A three hour walk
Buttermere lakeshore path circles the lake for 4½ miles (7km) with one very short stretch on the road and one 'rock step' (short scramble) where you may have to use your hands. We recommend that you allow three hours - you'll want to linger on the way and watch the shadows / waves / mist / sun - depending on what it's doing on the day.
Clockwise or anticlockwise?
Walking with children? We recommend going anticlockwise around the lake. You get to start off through the woods where you'll be a bit more sheltered from any wind. Then on the way back towards the village, you get the added excitement of a tunnel which was carved out in the 19th century by a Manchester Mill owner.
Path closure April - June
The permissive path along the north end of the lake (closest to the village) closes from 1st April - 30th June each year so that the resident sandpipers can nest in peace. These ground nesting birds are particularly vulnerable to being disturbed by dogs and people. You can still walk round the lake, however - it just means that you need to decide which way you're going before you leave the village.

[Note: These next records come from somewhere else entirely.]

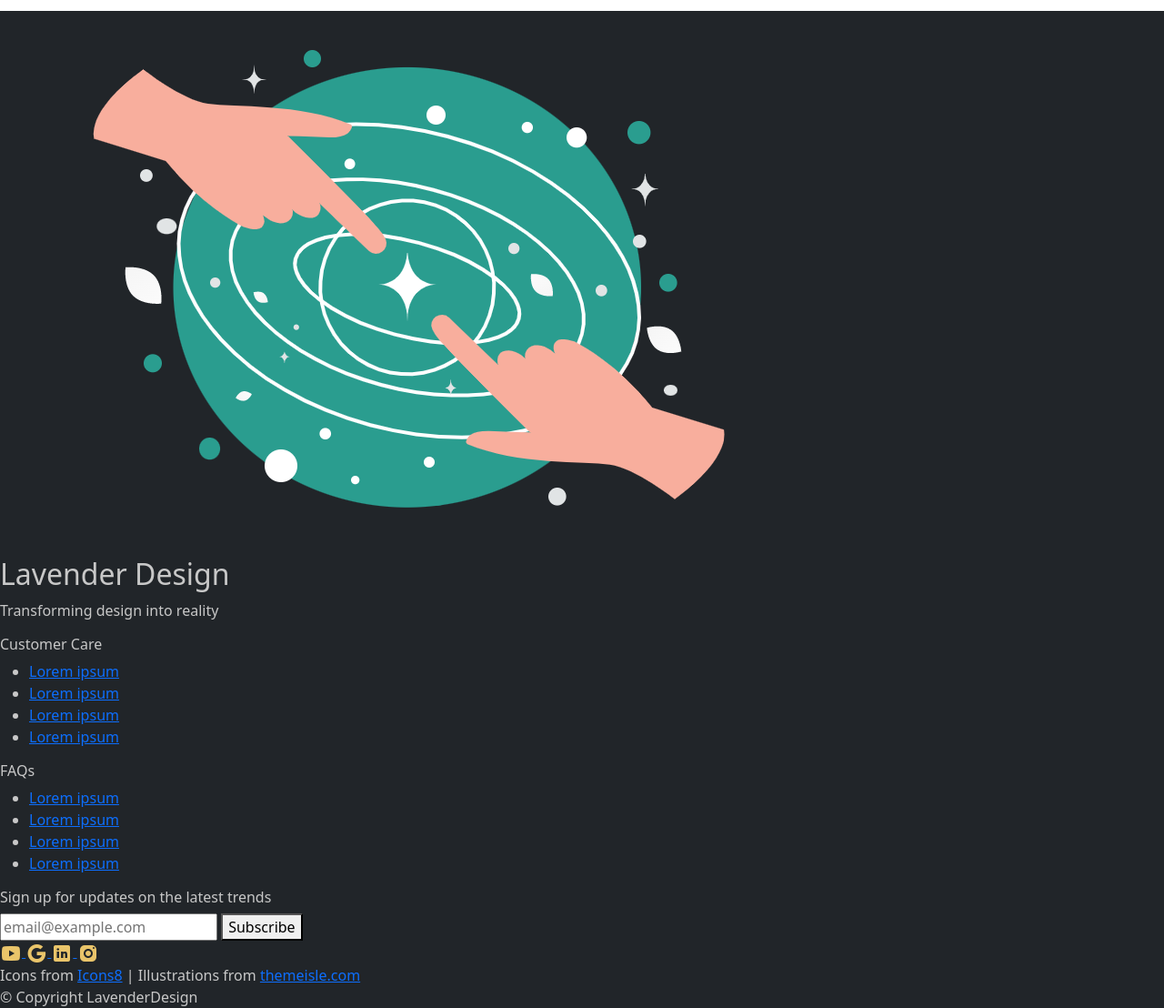
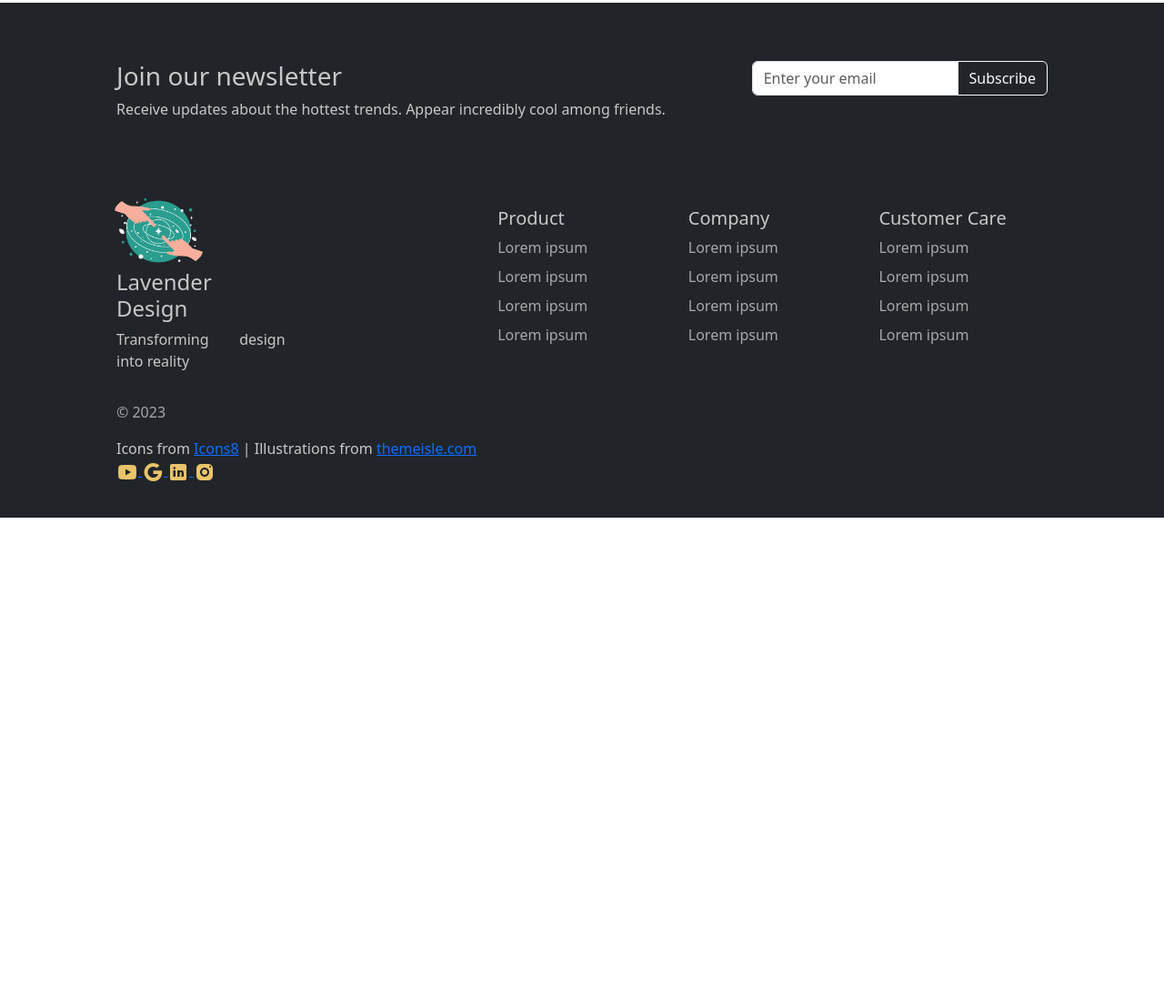
Before and after one commit to sushma1031/product-page, a plain HTML site: page index.html in a window 1280 px wide. Shown: the part 1806-2914 px from the top of the page at 91% size. After the commit the page ends 2375 px from the top, so only its background shows below. Drawn offline with nearby package versions, Linux system fonts and the light colour scheme.

Commit message:
style footer except socials, copyright, credit

```diff
--- a/css/style.css
+++ b/css/style.css
@@ -108,8 +108,13 @@ button.download{
 }
 
 #reviews{
-  padding: 3rem 0;
   color:#212427;
+  padding-bottom: 3rem;
+}
+
+#reviews .container-fluid {
+  padding-right: 5%;
+  padding-left: 5%;
 }
 
 .review-slide{
@@ -139,9 +144,41 @@ button.download{
   padding: 1rem 0;
 }
 
-footer{
+#footer{
   background-color: #212529;
-  color:rgba(200, 200, 200, 1);
+  color: rgba(200, 200, 200, 1);
+}
+
+#footer .container-fluid{
+  padding-top: 0;
+  padding-bottom: 3%;
+}
+
+.company-footer{
+  text-align: justify;
+}
+
+.company-logo{
+  margin-left: -1rem;
+}
+
+/* .email{
+  background-color: rgba(0, 0, 0, 0);
+  color: rgba(200, 200, 200, 0.8);
+  outline: none;
+  border: solid 1px rgba(200, 200, 200, 0.8);
+  border-radius: 5px;
+ padding-top: 0.5rem;
+  padding-bottom: 0.5rem;
+  padding-left: 0.5rem;
+} */
+
+.copyright{
+  opacity: 80%;
+}
+
+footer .nav-link {
+  color: rgba(200, 200, 200, 0.8);
 }
 
 @media (max-width: 1028px){
--- a/index.html
+++ b/index.html
@@ -168,6 +168,7 @@
 
   <section id="reviews">
 
+    <div class="container-fluid">
       <div id="reviewCarousel" class="carousel slide carousel-dark" ride="false" data-bs-theme="dark">
         <div class="carousel-inner">
           <div class="carousel-item active">
@@ -221,61 +222,74 @@
           <span class="visually-hidden">Next</span>
         </button>
       </div>
+    </div>
 
   </section>
 
   <!-- Footer -->
 
-  <footer id="footer">
+  <section id="footer">
+    <div class="container-fluid">
 
-    <div class="brand-footer">
-      <img src="images/130-teal.png" alt="lavender-design-logo">
-      <h2 class="brand-name">Lavender Design</h2>
+      <div class="row row-cols-1 row-cols-sm-2">
+        <div class="col-sm-8 pt-5 mt-3">
+          <h3 class="subscribe">Join our newsletter</h3>
+          <p>Receive updates about the hottest trends. Appear incredibly cool among friends.</p>
+        </div>
+
+
+          <div class="col-sm-4 pt-5 mt-3">
+            <div class="input-group">
+              <input type="text" class="form-control" placeholder="Enter your email">
+              <button type="submit" class="btn btn-outline-light">Subscribe</button>
+            </div>
+          </div>
+      </div>
+
+      <footer class="row row-cols-1 row-cols-sm-2 row-cols-md-5 pt-5 mt-3">
+        <div class="company-footer col mb-3">
+          <img class="company-logo" src="images/130-teal.png" alt="lavender-design-logo" width="125">
+          <h4 class="brand-name">Lavender Design</h4>
           <p>Transforming design into reality</p>
         </div>
+        <div class="col my-3">
 
-    <div class="">
-      <div class="">
-        <h6>Customer Care</h6>
-        <ul>
-          <li>
-            <a href="#">Lorem ipsum</a>
-          </li>
-          <li>
-            <a href="#">Lorem ipsum</a>
-          </li>
-          <li>
-            <a href="#">Lorem ipsum</a>
-          </li>
-          <li>
-            <a href="#">Lorem ipsum</a>
-          </li>
+        </div>
+               <div class="col my-3">
+          <h5>Product</h5>
+          <ul class="nav flex-column">
+            <li class="nav-item mb-2"><a class="nav-link p-0" href="#">Lorem ipsum</a></li>
+            <li class="nav-item mb-2"><a class="nav-link p-0" href="#">Lorem ipsum</a></li>
+            <li class="nav-item mb-2"><a class="nav-link p-0" href="#">Lorem ipsum</a></li>
+            <li class="nav-item mb-2"><a class="nav-link p-0" href="#">Lorem ipsum</a></li>
           </ul>
         </div>
 
-      <div class="">
-        <h6>FAQs</h6>
-        <ul>
-          <li>
-            <a href="#">Lorem ipsum</a>
-          </li>
-          <li>
-            <a href="#">Lorem ipsum</a>
-          </li>
-          <li>
-            <a href="#">Lorem ipsum</a>
-          </li>
-          <li>
-            <a href="#">Lorem ipsum</a>
-          </li>
+        <div class="col my-3">
+          <h5>Company</h5>
+          <ul class="nav flex-column">
+            <li class="nav-item mb-2"><a class="nav-link p-0" href="#">Lorem ipsum</a></li>
+            <li class="nav-item mb-2"><a class="nav-link p-0" href="#">Lorem ipsum</a></li>
+            <li class="nav-item mb-2"><a class="nav-link p-0" href="#">Lorem ipsum</a></li>
+            <li class="nav-item mb-2"><a class="nav-link p-0" href="#">Lorem ipsum</a></li>
           </ul>
         </div>
 
-      <div class="">
-        <h6>Sign up for updates on the latest trends</h6>
-        <input type="email" name="email" id="email" placeholder="email@example.com">
-        <button>Subscribe</button>
+        <div class="col my-3">
+          <h5>Customer Care</h5>
+          <ul class="nav flex-column">
+            <li class="nav-item mb-2"><a class="nav-link p-0" href="#">Lorem ipsum</a></li>
+            <li class="nav-item mb-2"><a class="nav-link p-0" href="#">Lorem ipsum</a></li>
+            <li class="nav-item mb-2"><a class="nav-link p-0" href="#">Lorem ipsum</a></li>
+            <li class="nav-item mb-2"><a class="nav-link p-0" href="#">Lorem ipsum</a></li>
+          </ul>
+        </div>
+      </footer>
 
+      <p class="copyright">© 2023</p>
+      <span class="credit">Icons from </span><a target="_blank" href="https://icons8.com">Icons8</a> |
+      <span class="credit">Illustrations from </span><a target="_blank"
+        href="https://themeisle.com/illustrations/?utm_source=themeisle&utm_medium=themeisle_blog&utm_campaign=free-illustrations">themeisle.com</a>
       <div class="">
         <a href="#" class="">
           <img src="images/icons8-youtube-24.png" alt="youtube-icon">
@@ -290,13 +304,9 @@
           <img src="images/icons8-instagram-24.png" alt="instagram-icon">
         </a>
       </div>
+    </div>
 
-        <span class="credit">Icons from </span><a target="_blank" href="https://icons8.com">Icons8</a> |
-        <span class="credit">Illustrations from </span><a target="_blank"
-          href="https://themeisle.com/illustrations/?utm_source=themeisle&utm_medium=themeisle_blog&utm_campaign=free-illustrations">themeisle.com</a>
-        <p>© Copyright LavenderDesign</p>
-
-  </footer>
+  </section>
 
 </body>
 
```
Lines whose indentation alone changed are shown as unchanged.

Hotels with a history
There are two hotels in Buttermere: 'The Fish' and 'The Bridge'. 'The Fish' was made famous by the story of Mary Robinson the landlord’s daughter, who was known as ‘The Maid of Buttermere’ after being mentioned in a guidebook as a local beauty! She was later involved in a national scandal when a man posing as a colonel married her bigamously – he was later hanged at Carlisle for forgery.
As well as its hotels, Buttermere has two cafés that provide refreshments. Both cafés sell local products with Syke Farm specialising in ice cream made from the milk from the farm’s herd of Ayrshire cattle.
Buy our Ranger's Guide to the Buttermere Valley for more suggestions of easy walks you can do.